Federal Court Revives 'Insurrection' Challenge to Rep. Cawthorn Cawthorn (AP)
Jan Wolfe Tuesday, 24 May 2022 03:34 PM
A U.S. appeals court on Tuesday issued a decision that could bolster efforts to disqualify members of Congress on the grounds that they voiced support for the Jan. 6, 2021, attack on the Capitol, saying a 150-year-old law does not shield lawmakers from such challenges.
In a written ruling, the 4th U.S. Circuit Court of Appeals revived a lawsuit alleging U.S. Rep. Madison Cawthorn is unfit for federal office.
The ruling will likely have little to no impact on Cawthorn because last week he lost his re-election bid in North Carolina's Republican primary, but the decision is likely to be cited as an important precedent in future challenges.
The voters claimed Cawthorn voiced support for the violent Capitol attack, violating a provision of the U.S. Constitution known as the "Insurrectionist Disqualification Clause."
Cawthorn was one of two members of Congress who spoke at then-President Donald Trump's rally that preceded the Capitol rioting. Cawthorn has vigorously denied that his actions and comments can be equated with "insurrection" against the United States.
The Insurrectionist Disqualification Clause, passed after the Civil War, bars politicians from running for Congress if they have engaged in "insurrection or rebellion" against the United States, or "given aid or comfort" to the nation's enemies.

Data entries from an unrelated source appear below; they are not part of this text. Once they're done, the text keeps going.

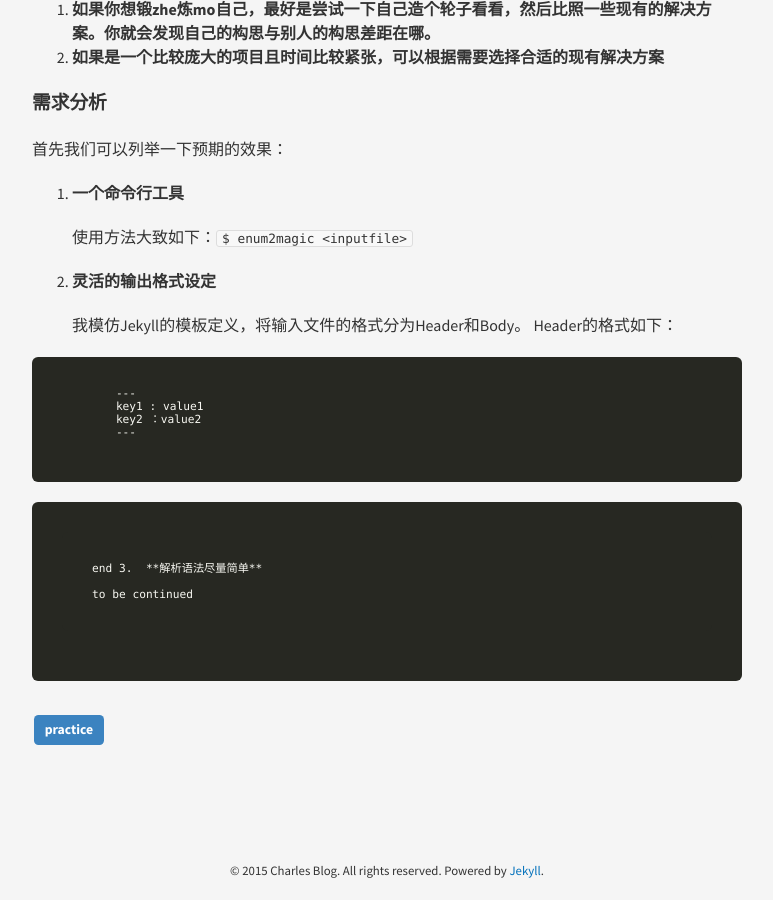
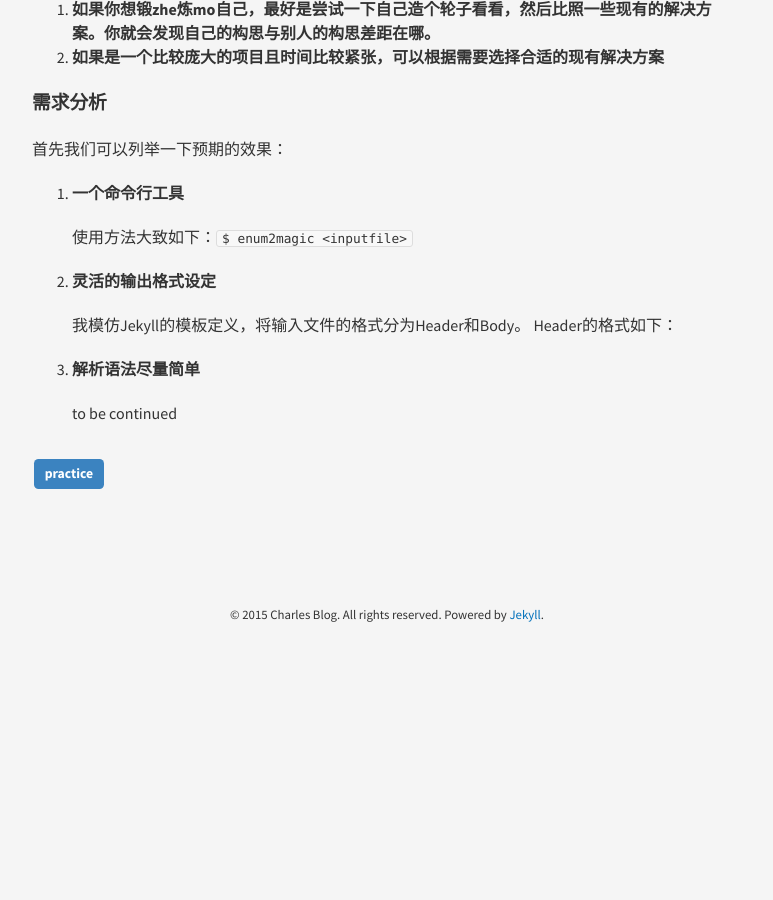
Before and after one commit to JavaCS3/blog, a Jekyll site: the page built from _posts/2015-02-08-enum2magic.md, in a window 1280 px wide and 900 px high, scrolled down 1041 px. Shown: the whole window, without its empty margins (253-1026 px from the left). Built offline with Jekyll 4.4.1, drawn with Linux system fonts in a browser that asks for light colours; nearby versions of some CDN libraries; Markdown is read by kramdown in place of the engine named in the settings; comment, search, counter and statistics services are not loaded; after the commit the page ends 1685 px from its top, so only the background shows below that.

Commit message:
fixing highlights

```diff
--- a/_posts/2015-02-08-enum2magic.md
+++ b/_posts/2015-02-08-enum2magic.md
@@ -36,22 +36,15 @@ public static int Mar = 0x02;
 ### 需求分析
 首先我们可以列举一下预期的效果：
 
-1.  **一个命令行工具**
+1. **一个命令行工具**
 
     使用方法大致如下：`$ enum2magic <inputfile>`
-2.  **灵活的输出格式设定**
+
+2. **灵活的输出格式设定**
 
     我模仿Jekyll的模板定义，将输入文件的格式分为Header和Body。
     Header的格式如下：
 
-        {% highlight text %}
-        ---
-        key1 : value1
-        key2 ：value2
-        ---
-        {% endhighlight %}
-
-    end
-3.  **解析语法尽量简单**
+3. **解析语法尽量简单**
 
     to be continued
```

The North Carolina voters are represented by Free Speech For People, an advocacy group that brought a similar, unsuccessful challenge to Republican U.S. Representative Marjorie Taylor Greene's qualifications for office.

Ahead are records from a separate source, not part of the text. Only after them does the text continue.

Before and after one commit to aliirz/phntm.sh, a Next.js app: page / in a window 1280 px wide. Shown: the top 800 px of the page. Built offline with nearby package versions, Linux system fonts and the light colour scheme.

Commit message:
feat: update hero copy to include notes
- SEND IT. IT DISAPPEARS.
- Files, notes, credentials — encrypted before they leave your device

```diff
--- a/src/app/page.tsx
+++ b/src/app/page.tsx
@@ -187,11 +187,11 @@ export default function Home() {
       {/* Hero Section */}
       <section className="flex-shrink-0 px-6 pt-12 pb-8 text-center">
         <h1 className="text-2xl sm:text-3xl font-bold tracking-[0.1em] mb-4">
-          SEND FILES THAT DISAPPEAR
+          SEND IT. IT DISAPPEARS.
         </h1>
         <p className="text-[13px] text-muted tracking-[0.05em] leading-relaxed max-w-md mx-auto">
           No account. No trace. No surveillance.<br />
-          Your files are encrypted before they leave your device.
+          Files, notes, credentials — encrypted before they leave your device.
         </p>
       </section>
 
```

In that case, an administrative judge said challengers to Greene failed to prove she was unfit for the office.
A federal judge in March dismissed the challenge to Cawthorn's candidacy, saying the Insurrectionist Disqualification Clause was effectively overridden by a law Congress passed in 1872 that granted amnesty to Confederates who opposed the Union in the Civil War.

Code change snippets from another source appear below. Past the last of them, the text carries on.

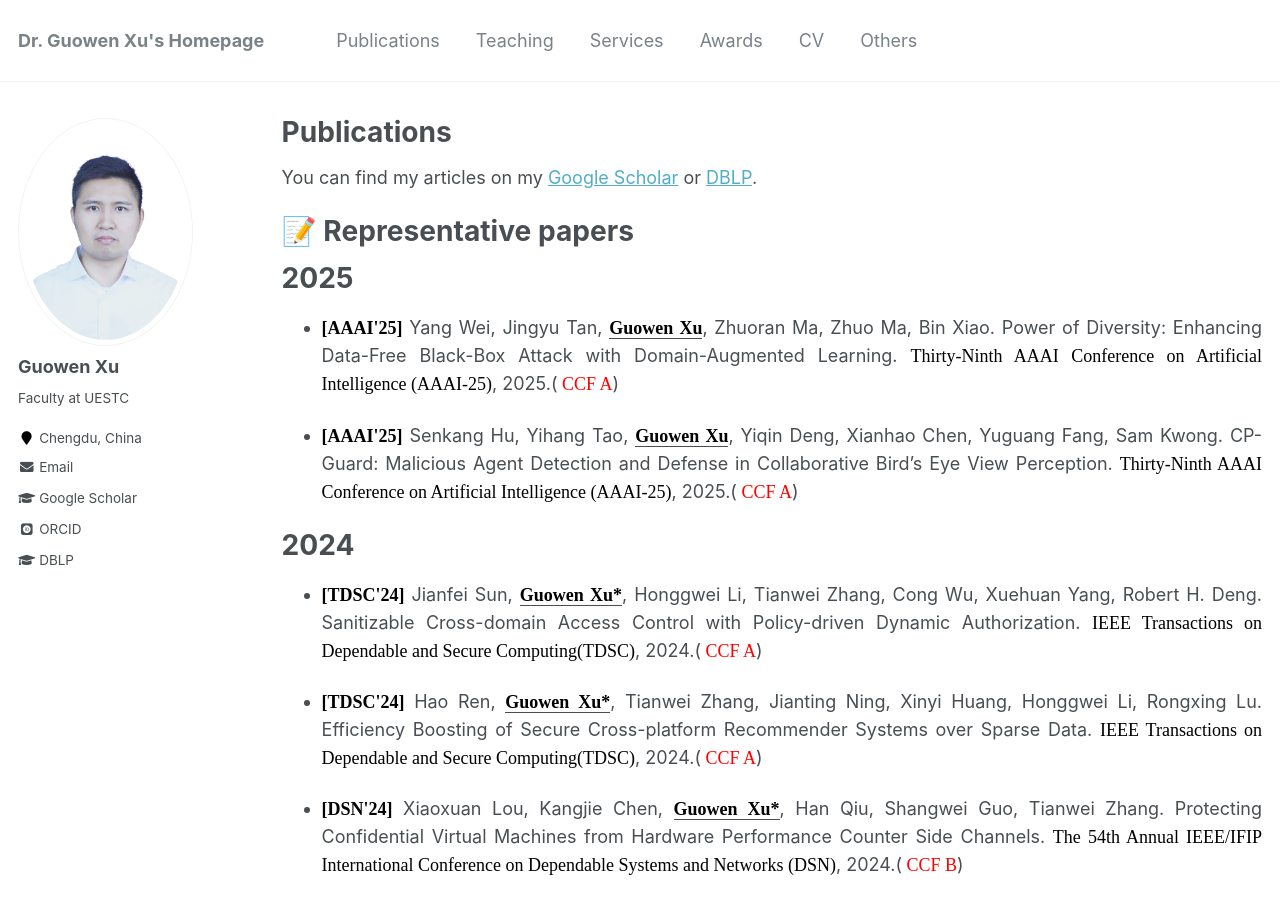
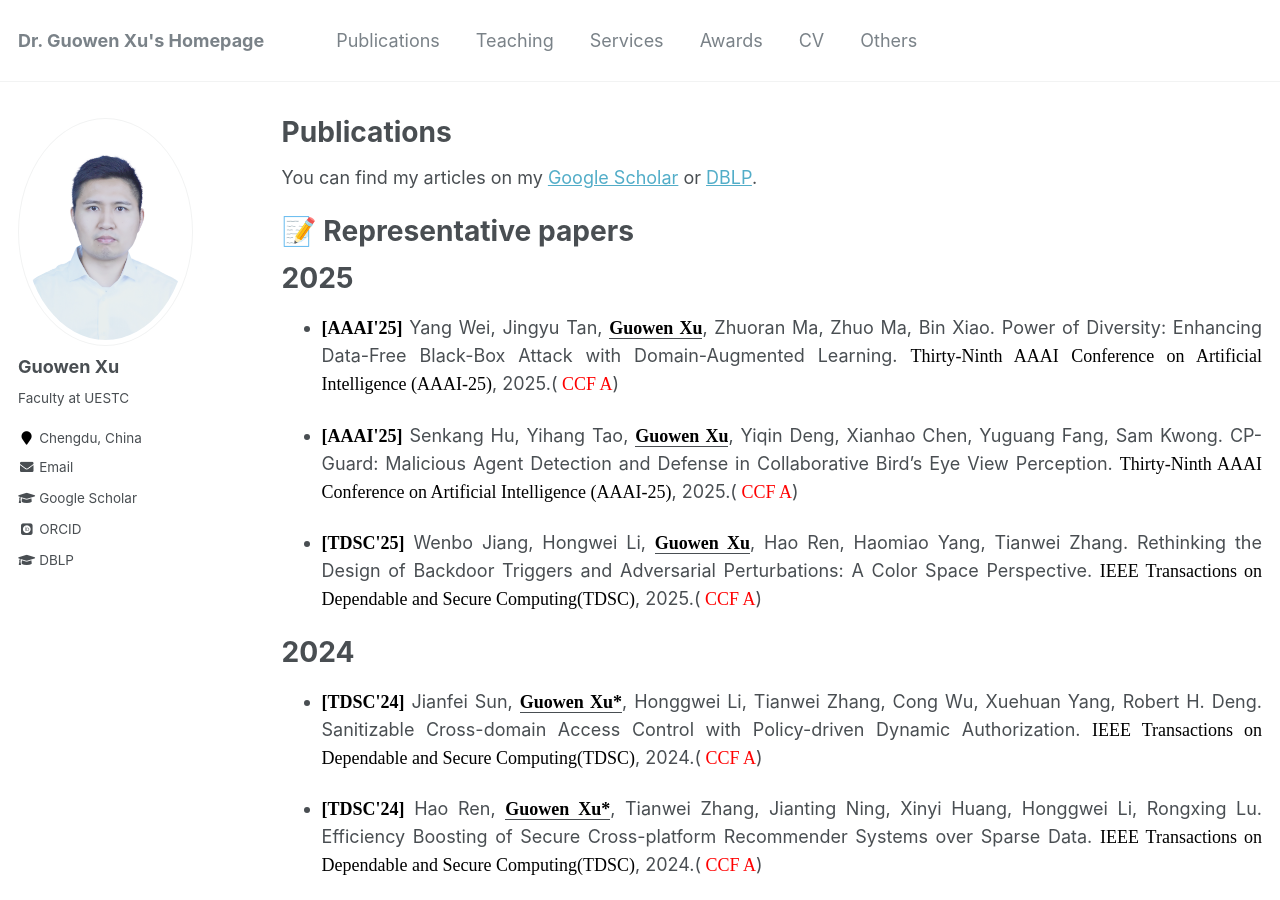
Before and after one commit to Guowen-xu/guowen-xu.github.io, a Jekyll site: the page built from _pages/publications.md, in a window 1280 px wide and 900 px high. Built offline with Jekyll 4.4.1, drawn with Linux system fonts in a browser that asks for light colours; some web fonts are replaced.

Commit message:
Update publications.md

```diff
--- a/_pages/publications.md
+++ b/_pages/publications.md
@@ -15,6 +15,8 @@ You can find my articles on my [Google Scholar](https://scholar.google.com.hk/ci
 * <p align="justify"> <b><font face="Times New Roman" color=black size=4> [AAAI'25]</font></b> Yang Wei, Jingyu Tan, <u><b><font face="Times New Roman" color=black size=4> Guowen Xu</font></b></u>, Zhuoran Ma, Zhuo Ma, Bin Xiao. Power of Diversity: Enhancing Data-Free Black-Box Attack with Domain-Augmented Learning. <font face="Times New Roman" color=black size=4> Thirty-Ninth AAAI Conference on Artificial Intelligence (AAAI-25)</font>, 2025.(<font face="Times New Roman" color=red size=4> CCF A</font>)
 
 * <p align="justify"> <b><font face="Times New Roman" color=black size=4> [AAAI'25]</font></b> Senkang Hu, Yihang Tao, <u><b><font face="Times New Roman" color=black size=4> Guowen Xu</font></b></u>, Yiqin Deng, Xianhao Chen, Yuguang Fang, Sam Kwong. CP-Guard: Malicious Agent Detection and Defense in Collaborative Bird’s Eye View Perception. <font face="Times New Roman" color=black size=4> Thirty-Ninth AAAI Conference on Artificial Intelligence (AAAI-25)</font>, 2025.(<font face="Times New Roman" color=red size=4> CCF A</font>)
+
+* <p align="justify"> <b><font face="Times New Roman" color=black size=4> [TDSC'25]</font></b> Wenbo Jiang, Hongwei Li, <u><b><font face="Times New Roman" color=black size=4> Guowen Xu</font></b></u>, Hao Ren, Haomiao Yang, Tianwei Zhang. Rethinking the Design of Backdoor Triggers and Adversarial Perturbations: A Color Space Perspective. <font face="Times New Roman" color=black size=4> IEEE Transactions on Dependable and Secure Computing(TDSC)</font>, 2025.(<font face="Times New Roman" color=red size=4> CCF A</font>)
 
 # 2024
 * <p align="justify"> <b><font face="Times New Roman" color=black size=4> [TDSC'24]</font></b> Jianfei Sun, <u><b><font face="Times New Roman" color=black size=4> Guowen Xu*</font></b></u>, Honggwei Li, Tianwei Zhang, Cong Wu,  Xuehuan Yang,  Robert H. Deng. Sanitizable Cross-domain Access Control with Policy-driven Dynamic Authorization. <font face="Times New Roman" color=black size=4> IEEE Transactions on Dependable and Secure Computing(TDSC)</font>, 2024.(<font face="Times New Roman" color=red size=4> CCF A</font>)
```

The 4th Circuit reversed that decision, concluding that the 1872 law applied only to Civil War Confederates.